*Assignment*. Output each line of the listing exactly, though pictures are not to appear.

....

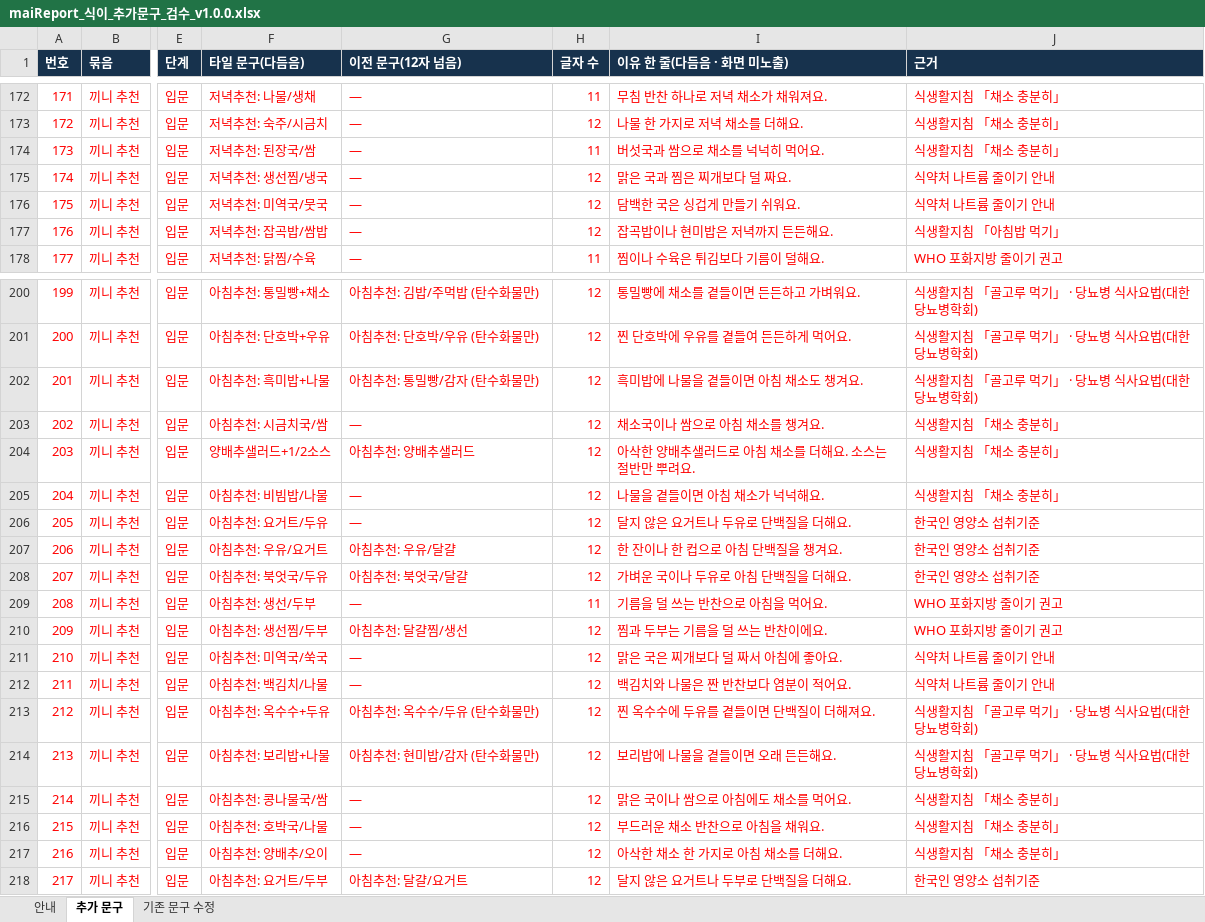
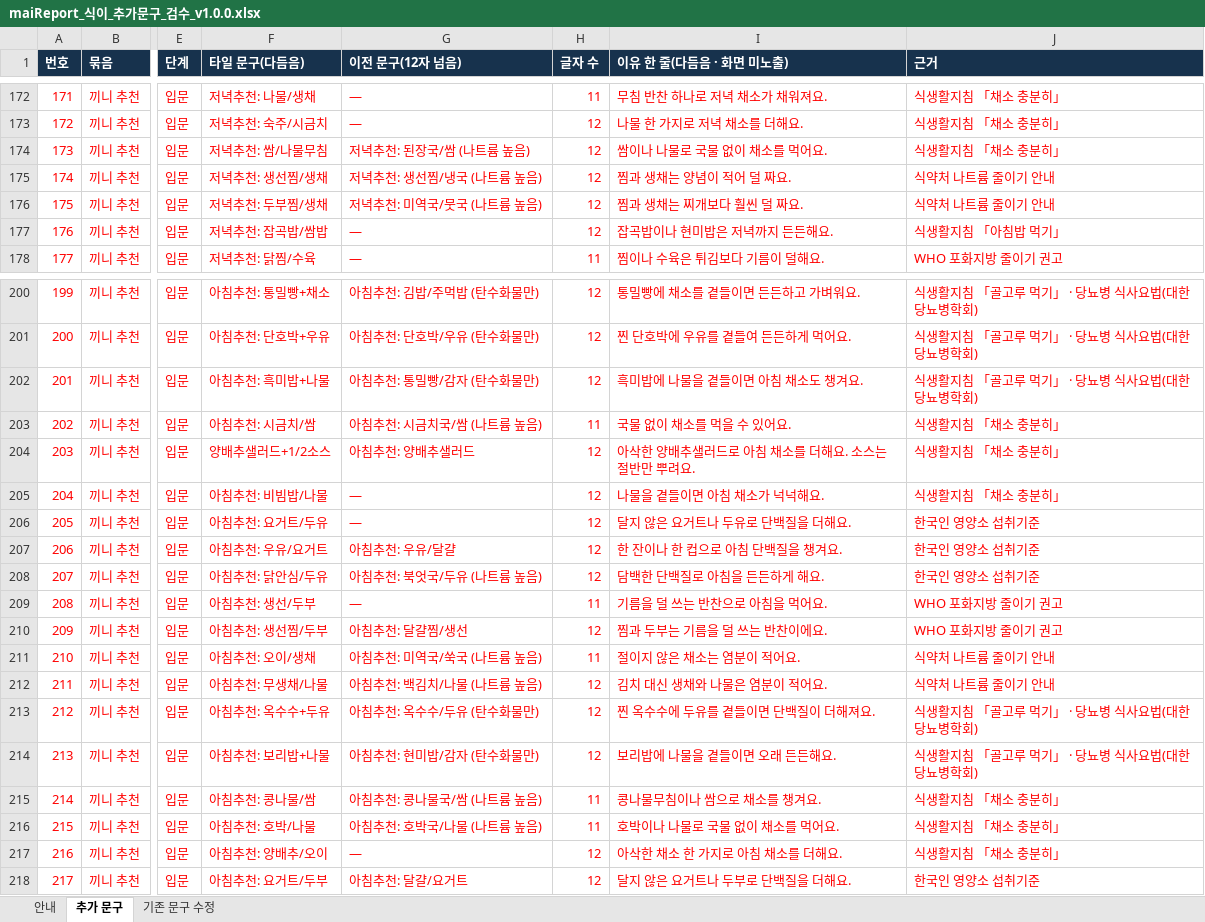
Before and after one commit to srleeinkorea/Project_maiReport, an Excel workbook: outputs/mai-report-policy/식이/maiReport_식이_추가문구_검수_v1.0.0.xlsx, sheet 추가 문구, drawn as a sheet; only a part is shown, gaps mark what is left out; values as stored, in another font and other column widths than the file's, no borders; the diff covers the shown part only; the diff names each change by its address in the sheet, - before the commit and + after, or states it on an @@ line.

```diff
--- a/outputs/mai-report-policy/식이/maiReport_식이_추가문구_검수_v1.0.0.xlsx (sheet 추가 문구)
+++ b/outputs/mai-report-policy/식이/maiReport_식이_추가문구_검수_v1.0.0.xlsx (sheet 추가 문구)
-F174 (타일 문구(다듬음)): 저녁추천: 된장국/쌈
+F174 (타일 문구(다듬음)): 저녁추천: 쌈/나물무침
-G174 (이전 문구(12자 넘음)): —
+G174 (이전 문구(12자 넘음)): 저녁추천: 된장국/쌈 (나트륨 높음)
-H174 (글자 수): 11
+H174 (글자 수): 12
-I174 (이유 한 줄(다듬음 · 화면 미노출)): 버섯국과 쌈으로 채소를 넉넉히 먹어요.
+I174 (이유 한 줄(다듬음 · 화면 미노출)): 쌈이나 나물로 국물 없이 채소를 먹어요.
-F175 (타일 문구(다듬음)): 저녁추천: 생선찜/냉국
+F175 (타일 문구(다듬음)): 저녁추천: 생선찜/생채
-G175 (이전 문구(12자 넘음)): —
+G175 (이전 문구(12자 넘음)): 저녁추천: 생선찜/냉국 (나트륨 높음)
-I175 (이유 한 줄(다듬음 · 화면 미노출)): 맑은 국과 찜은 찌개보다 덜 짜요.
+I175 (이유 한 줄(다듬음 · 화면 미노출)): 찜과 생채는 양념이 적어 덜 짜요.
-F176 (타일 문구(다듬음)): 저녁추천: 미역국/뭇국
+F176 (타일 문구(다듬음)): 저녁추천: 두부찜/생채
-G176 (이전 문구(12자 넘음)): —
+G176 (이전 문구(12자 넘음)): 저녁추천: 미역국/뭇국 (나트륨 높음)
-I176 (이유 한 줄(다듬음 · 화면 미노출)): 담백한 국은 싱겁게 만들기 쉬워요.
+I176 (이유 한 줄(다듬음 · 화면 미노출)): 찜과 생채는 찌개보다 훨씬 덜 짜요.
-F203 (타일 문구(다듬음)): 아침추천: 시금치국/쌈
+F203 (타일 문구(다듬음)): 아침추천: 시금치/쌈
-G203 (이전 문구(12자 넘음)): —
+G203 (이전 문구(12자 넘음)): 아침추천: 시금치국/쌈 (나트륨 높음)
-H203 (글자 수): 12
+H203 (글자 수): 11
-I203 (이유 한 줄(다듬음 · 화면 미노출)): 채소국이나 쌈으로 아침 채소를 챙겨요.
+I203 (이유 한 줄(다듬음 · 화면 미노출)): 국물 없이 채소를 먹을 수 있어요.
-F208 (타일 문구(다듬음)): 아침추천: 북엇국/두유
+F208 (타일 문구(다듬음)): 아침추천: 닭안심/두유
-G208 (이전 문구(12자 넘음)): 아침추천: 북엇국/달걀
+G208 (이전 문구(12자 넘음)): 아침추천: 북엇국/두유 (나트륨 높음)
-I208 (이유 한 줄(다듬음 · 화면 미노출)): 가벼운 국이나 두유로 아침 단백질을 더해요.
+I208 (이유 한 줄(다듬음 · 화면 미노출)): 담백한 단백질로 아침을 든든하게 해요.
-F211 (타일 문구(다듬음)): 아침추천: 미역국/쑥국
+F211 (타일 문구(다듬음)): 아침추천: 오이/생채
-G211 (이전 문구(12자 넘음)): —
+G211 (이전 문구(12자 넘음)): 아침추천: 미역국/쑥국 (나트륨 높음)
-H211 (글자 수): 12
+H211 (글자 수): 11
-I211 (이유 한 줄(다듬음 · 화면 미노출)): 맑은 국은 찌개보다 덜 짜서 아침에 좋아요.
+I211 (이유 한 줄(다듬음 · 화면 미노출)): 절이지 않은 채소는 염분이 적어요.
-F212 (타일 문구(다듬음)): 아침추천: 백김치/나물
+F212 (타일 문구(다듬음)): 아침추천: 무생채/나물
-G212 (이전 문구(12자 넘음)): —
+G212 (이전 문구(12자 넘음)): 아침추천: 백김치/나물 (나트륨 높음)
-I212 (이유 한 줄(다듬음 · 화면 미노출)): 백김치와 나물은 짠 반찬보다 염분이 적어요.
+I212 (이유 한 줄(다듬음 · 화면 미노출)): 김치 대신 생채와 나물은 염분이 적어요.
-F215 (타일 문구(다듬음)): 아침추천: 콩나물국/쌈
+F215 (타일 문구(다듬음)): 아침추천: 콩나물/쌈
-G215 (이전 문구(12자 넘음)): —
+G215 (이전 문구(12자 넘음)): 아침추천: 콩나물국/쌈 (나트륨 높음)
-H215:H216 (글자 수): 12
+H215:H216 (글자 수): 11
-I215 (이유 한 줄(다듬음 · 화면 미노출)): 맑은 국이나 쌈으로 아침에도 채소를 먹어요.
+I215 (이유 한 줄(다듬음 · 화면 미노출)): 콩나물무침이나 쌈으로 채소를 챙겨요.
-F216 (타일 문구(다듬음)): 아침추천: 호박국/나물
+F216 (타일 문구(다듬음)): 아침추천: 호박/나물
-G216 (이전 문구(12자 넘음)): —
+G216 (이전 문구(12자 넘음)): 아침추천: 호박국/나물 (나트륨 높음)
-I216 (이유 한 줄(다듬음 · 화면 미노출)): 부드러운 채소 반찬으로 아침을 채워요.
+I216 (이유 한 줄(다듬음 · 화면 미노출)): 호박이나 나물로 국물 없이 채소를 먹어요.
```
Also changed, not shown: 35 edited cells elsewhere in this sheet, sheet 안내.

....

*Final answer*.
Before and after one commit to srleeinkorea/Project_maiReport, an Excel workbook: outputs/mai-report-policy/식이/maiReport_식이_추가문구_검수_v1.0.0.xlsx, sheet 추가 문구, drawn as a sheet; only a part is shown, gaps mark what is left out; values as stored, in another font and other column widths than the file's, no borders; the diff covers the shown part only; the diff names each change by its address in the sheet, - before the commit and + after, or states it on an @@ line.

```diff
--- a/outputs/mai-report-policy/식이/maiReport_식이_추가문구_검수_v1.0.0.xlsx (sheet 추가 문구)
+++ b/outputs/mai-report-policy/식이/maiReport_식이_추가문구_검수_v1.0.0.xlsx (sheet 추가 문구)
-F174 (타일 문구(다듬음)): 저녁추천: 된장국/쌈
+F174 (타일 문구(다듬음)): 저녁추천: 쌈/나물무침
-G174 (이전 문구(12자 넘음)): —
+G174 (이전 문구(12자 넘음)): 저녁추천: 된장국/쌈 (나트륨 높음)
-H174 (글자 수): 11
+H174 (글자 수): 12
-I174 (이유 한 줄(다듬음 · 화면 미노출)): 버섯국과 쌈으로 채소를 넉넉히 먹어요.
+I174 (이유 한 줄(다듬음 · 화면 미노출)): 쌈이나 나물로 국물 없이 채소를 먹어요.
-F175 (타일 문구(다듬음)): 저녁추천: 생선찜/냉국
+F175 (타일 문구(다듬음)): 저녁추천: 생선찜/생채
-G175 (이전 문구(12자 넘음)): —
+G175 (이전 문구(12자 넘음)): 저녁추천: 생선찜/냉국 (나트륨 높음)
-I175 (이유 한 줄(다듬음 · 화면 미노출)): 맑은 국과 찜은 찌개보다 덜 짜요.
+I175 (이유 한 줄(다듬음 · 화면 미노출)): 찜과 생채는 양념이 적어 덜 짜요.
-F176 (타일 문구(다듬음)): 저녁추천: 미역국/뭇국
+F176 (타일 문구(다듬음)): 저녁추천: 두부찜/생채
-G176 (이전 문구(12자 넘음)): —
+G176 (이전 문구(12자 넘음)): 저녁추천: 미역국/뭇국 (나트륨 높음)
-I176 (이유 한 줄(다듬음 · 화면 미노출)): 담백한 국은 싱겁게 만들기 쉬워요.
+I176 (이유 한 줄(다듬음 · 화면 미노출)): 찜과 생채는 찌개보다 훨씬 덜 짜요.
-F203 (타일 문구(다듬음)): 아침추천: 시금치국/쌈
+F203 (타일 문구(다듬음)): 아침추천: 시금치/쌈
-G203 (이전 문구(12자 넘음)): —
+G203 (이전 문구(12자 넘음)): 아침추천: 시금치국/쌈 (나트륨 높음)
-H203 (글자 수): 12
+H203 (글자 수): 11
-I203 (이유 한 줄(다듬음 · 화면 미노출)): 채소국이나 쌈으로 아침 채소를 챙겨요.
+I203 (이유 한 줄(다듬음 · 화면 미노출)): 국물 없이 채소를 먹을 수 있어요.
-F208 (타일 문구(다듬음)): 아침추천: 북엇국/두유
+F208 (타일 문구(다듬음)): 아침추천: 닭안심/두유
-G208 (이전 문구(12자 넘음)): 아침추천: 북엇국/달걀
+G208 (이전 문구(12자 넘음)): 아침추천: 북엇국/두유 (나트륨 높음)
-I208 (이유 한 줄(다듬음 · 화면 미노출)): 가벼운 국이나 두유로 아침 단백질을 더해요.
+I208 (이유 한 줄(다듬음 · 화면 미노출)): 담백한 단백질로 아침을 든든하게 해요.
-F211 (타일 문구(다듬음)): 아침추천: 미역국/쑥국
+F211 (타일 문구(다듬음)): 아침추천: 오이/생채
-G211 (이전 문구(12자 넘음)): —
+G211 (이전 문구(12자 넘음)): 아침추천: 미역국/쑥국 (나트륨 높음)
-H211 (글자 수): 12
+H211 (글자 수): 11
-I211 (이유 한 줄(다듬음 · 화면 미노출)): 맑은 국은 찌개보다 덜 짜서 아침에 좋아요.
+I211 (이유 한 줄(다듬음 · 화면 미노출)): 절이지 않은 채소는 염분이 적어요.
-F212 (타일 문구(다듬음)): 아침추천: 백김치/나물
+F212 (타일 문구(다듬음)): 아침추천: 무생채/나물
-G212 (이전 문구(12자 넘음)): —
+G212 (이전 문구(12자 넘음)): 아침추천: 백김치/나물 (나트륨 높음)
-I212 (이유 한 줄(다듬음 · 화면 미노출)): 백김치와 나물은 짠 반찬보다 염분이 적어요.
+I212 (이유 한 줄(다듬음 · 화면 미노출)): 김치 대신 생채와 나물은 염분이 적어요.
-F215 (타일 문구(다듬음)): 아침추천: 콩나물국/쌈
+F215 (타일 문구(다듬음)): 아침추천: 콩나물/쌈
-G215 (이전 문구(12자 넘음)): —
+G215 (이전 문구(12자 넘음)): 아침추천: 콩나물국/쌈 (나트륨 높음)
-H215:H216 (글자 수): 12
+H215:H216 (글자 수): 11
-I215 (이유 한 줄(다듬음 · 화면 미노출)): 맑은 국이나 쌈으로 아침에도 채소를 먹어요.
+I215 (이유 한 줄(다듬음 · 화면 미노출)): 콩나물무침이나 쌈으로 채소를 챙겨요.
-F216 (타일 문구(다듬음)): 아침추천: 호박국/나물
+F216 (타일 문구(다듬음)): 아침추천: 호박/나물
-G216 (이전 문구(12자 넘음)): —
+G216 (이전 문구(12자 넘음)): 아침추천: 호박국/나물 (나트륨 높음)
-I216 (이유 한 줄(다듬음 · 화면 미노출)): 부드러운 채소 반찬으로 아침을 채워요.
+I216 (이유 한 줄(다듬음 · 화면 미노출)): 호박이나 나물로 국물 없이 채소를 먹어요.
```
Also changed, not shown: 35 edited cells elsewhere in this sheet, sheet 안내.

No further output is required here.